The Land of Lincoln is on the verge of becoming the 11th state in the nation to legalize recreational marijuana. Governor J.B. Pritzker, who campaigned in support of legalization, is expected to promptly sign the bill.

The state senate passed the measure, House Bill 1438, Wednesday, 38-17, giving the lower house until the end of the day today, Friday, May 31, to pass. Representatives took full advantage of their time, eventually passing the measure 66-47. The floor debate, which lasted more than three hours and included a representative actually bringing an egg to the floor as a prop, in reference to the “This is your brain on drugs” ad campaign from the 1980s, saw legislators go into great detail defending their respective votes.

“Illinois is poised to become the first state in the nation that put equity and criminal justice reform at the heart of its approach to legalizing cannabis, and I’m grateful that the Senate has taken this important step with a bipartisan vote,” Pritzker said in a statement Wednesday.

Here’s what passage of the bill, which wouldn’t go into effect until January 2020, means for the state and for Chicago.

What can I buy if the bill passes?

The bill would allow Illinois residents over 21 years of age to purchase and possess 30 grams of cannabis, 5 grams of cannabis concentrate, as well as cannabis-infused products, such as gummies or baked goods, with no more than 500 milligrams of THC. Nonresidents would be able to purchase half of those amounts.

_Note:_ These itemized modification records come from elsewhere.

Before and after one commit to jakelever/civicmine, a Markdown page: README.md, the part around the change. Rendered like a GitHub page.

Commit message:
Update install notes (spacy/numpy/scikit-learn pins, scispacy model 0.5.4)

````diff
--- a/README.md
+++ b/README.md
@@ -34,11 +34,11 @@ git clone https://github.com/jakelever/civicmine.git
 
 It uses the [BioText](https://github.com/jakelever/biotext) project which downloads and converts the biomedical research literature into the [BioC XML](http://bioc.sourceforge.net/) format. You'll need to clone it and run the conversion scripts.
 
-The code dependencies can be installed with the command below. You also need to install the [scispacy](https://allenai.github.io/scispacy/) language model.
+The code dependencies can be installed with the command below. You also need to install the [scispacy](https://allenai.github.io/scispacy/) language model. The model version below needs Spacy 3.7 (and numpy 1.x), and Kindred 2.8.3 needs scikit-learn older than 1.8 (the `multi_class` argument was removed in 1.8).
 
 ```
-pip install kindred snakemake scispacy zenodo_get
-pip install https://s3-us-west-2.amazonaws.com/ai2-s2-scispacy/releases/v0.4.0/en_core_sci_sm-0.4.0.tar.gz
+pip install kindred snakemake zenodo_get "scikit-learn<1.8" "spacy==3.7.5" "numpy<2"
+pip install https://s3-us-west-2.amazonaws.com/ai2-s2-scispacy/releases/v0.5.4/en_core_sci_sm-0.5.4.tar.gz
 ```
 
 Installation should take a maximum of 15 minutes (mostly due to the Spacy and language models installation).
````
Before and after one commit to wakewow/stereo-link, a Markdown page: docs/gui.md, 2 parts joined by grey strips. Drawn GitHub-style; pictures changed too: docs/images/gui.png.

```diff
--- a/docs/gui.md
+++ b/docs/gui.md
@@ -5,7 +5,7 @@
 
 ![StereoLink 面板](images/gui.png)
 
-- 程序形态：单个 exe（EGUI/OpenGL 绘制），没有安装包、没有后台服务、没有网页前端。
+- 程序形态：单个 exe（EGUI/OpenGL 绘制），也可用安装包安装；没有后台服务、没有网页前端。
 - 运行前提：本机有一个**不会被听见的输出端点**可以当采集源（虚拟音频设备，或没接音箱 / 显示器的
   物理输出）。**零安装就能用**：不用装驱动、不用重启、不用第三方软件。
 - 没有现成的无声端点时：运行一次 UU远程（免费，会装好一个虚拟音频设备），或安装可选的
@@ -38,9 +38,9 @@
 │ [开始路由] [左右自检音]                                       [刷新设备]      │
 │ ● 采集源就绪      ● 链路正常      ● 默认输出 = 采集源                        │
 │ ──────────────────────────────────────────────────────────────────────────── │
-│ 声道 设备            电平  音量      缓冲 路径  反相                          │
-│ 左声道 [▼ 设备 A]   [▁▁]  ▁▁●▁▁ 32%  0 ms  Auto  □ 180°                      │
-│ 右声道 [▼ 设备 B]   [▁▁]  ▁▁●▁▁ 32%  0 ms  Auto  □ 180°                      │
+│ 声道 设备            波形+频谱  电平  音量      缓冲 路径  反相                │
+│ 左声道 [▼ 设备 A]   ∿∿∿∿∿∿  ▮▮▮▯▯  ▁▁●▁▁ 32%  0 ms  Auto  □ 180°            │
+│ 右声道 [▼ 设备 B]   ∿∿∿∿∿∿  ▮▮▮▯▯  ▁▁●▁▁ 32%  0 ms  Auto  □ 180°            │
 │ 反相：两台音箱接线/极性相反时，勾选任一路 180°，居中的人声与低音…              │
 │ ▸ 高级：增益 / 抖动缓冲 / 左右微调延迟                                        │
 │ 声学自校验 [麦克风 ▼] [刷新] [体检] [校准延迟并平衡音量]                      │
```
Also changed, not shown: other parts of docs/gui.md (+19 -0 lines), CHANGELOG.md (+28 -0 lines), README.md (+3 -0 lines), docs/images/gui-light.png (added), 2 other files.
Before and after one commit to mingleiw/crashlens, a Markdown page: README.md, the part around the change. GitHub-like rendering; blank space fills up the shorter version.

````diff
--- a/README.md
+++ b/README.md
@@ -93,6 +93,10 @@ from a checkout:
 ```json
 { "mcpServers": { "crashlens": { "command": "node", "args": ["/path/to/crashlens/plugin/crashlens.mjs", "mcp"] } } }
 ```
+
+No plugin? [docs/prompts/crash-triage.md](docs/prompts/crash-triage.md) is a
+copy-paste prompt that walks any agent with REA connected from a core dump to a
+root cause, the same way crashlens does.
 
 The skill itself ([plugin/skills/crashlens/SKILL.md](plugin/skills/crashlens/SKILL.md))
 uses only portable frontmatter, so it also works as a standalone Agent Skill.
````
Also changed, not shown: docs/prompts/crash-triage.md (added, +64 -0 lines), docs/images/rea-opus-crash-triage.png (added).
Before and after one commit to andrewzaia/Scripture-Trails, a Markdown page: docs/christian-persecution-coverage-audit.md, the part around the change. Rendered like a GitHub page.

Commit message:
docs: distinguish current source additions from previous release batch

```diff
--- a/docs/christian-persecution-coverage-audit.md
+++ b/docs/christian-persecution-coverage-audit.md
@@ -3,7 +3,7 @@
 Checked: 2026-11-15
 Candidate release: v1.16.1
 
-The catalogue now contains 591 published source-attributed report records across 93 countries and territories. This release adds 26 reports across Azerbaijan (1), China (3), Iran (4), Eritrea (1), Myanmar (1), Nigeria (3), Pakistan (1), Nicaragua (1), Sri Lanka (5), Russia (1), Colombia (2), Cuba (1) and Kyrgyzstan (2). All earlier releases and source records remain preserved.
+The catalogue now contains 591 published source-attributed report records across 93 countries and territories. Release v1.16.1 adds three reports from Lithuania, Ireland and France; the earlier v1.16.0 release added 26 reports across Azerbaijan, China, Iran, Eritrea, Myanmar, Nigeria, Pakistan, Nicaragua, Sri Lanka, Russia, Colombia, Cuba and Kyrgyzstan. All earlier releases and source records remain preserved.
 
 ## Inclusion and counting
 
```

Where can I buy marijuana in Illinois?

The bill would authorize the licensing and regulation of cannabis suppliers and businesses, creating a system for those interested in starting businesses to begin applying for permits. In addition, it allows for on-site consumption anywhere marijuana is sold. The latest version of the bill includes a provision that allows local government to prohibit cannabis businesses in their communities and enact zoning regulations to control their location, potentially setting up the same contentious debates taking place in Los Angeles.

What about medical marijuana?

Illinois already has laws governing the medical use of marijuana. Medical patients would, under this new bill, also be able to buy marijuana seeds and grow plants at home. Personal growers would be limited to 5 plants per household.

How do I open a marijuana business in Illinois?

Potential business owners and entrepreneurs will, under the proposed law, need to pay a $100,000 application fee. Future dispensaries would pay a Cannabis Business Development Fee, either 5 percent of total annual sales of a flat $750,000, but no less than $250,000.

The bill also provides loan assistance to helps start cannabis-related businesses, aimed at communities disproportionately impacted by cannabis-related criminal convictions.

What does this mean for those convicted of marijuana-related offenses?

Certain individuals convicted of cannabis related crimes, which disproportionately impact communities of color, would become eligible for pardons. Those convicted of crimes involving 30 grams of less would receive pardons from the Governor. If someone was convicted of an offense that involved possession of 500 grams or less, state’s attorneys or those individuals would be able to petition an Illinois court to vacate the conviction.

The Marijuana Policy Project believes more than more than 750,000 cannabis-related cases will be eligible for expungement under this measure.

Will this help Illinois balance its budget?

State Senator Heather Steans told the Chicago Tribune that said legalizing marijuana via this legislation could be expected to generate $57 million in general revenue in the coming budget year.

Can I smoke at work?

Not a great idea. The law include a stipulation that allows any workplace to maintain a zero-tolerance policy regarding marijuana use. In addition, the state also has a law that finds those driving while high guilty of driving under the influence.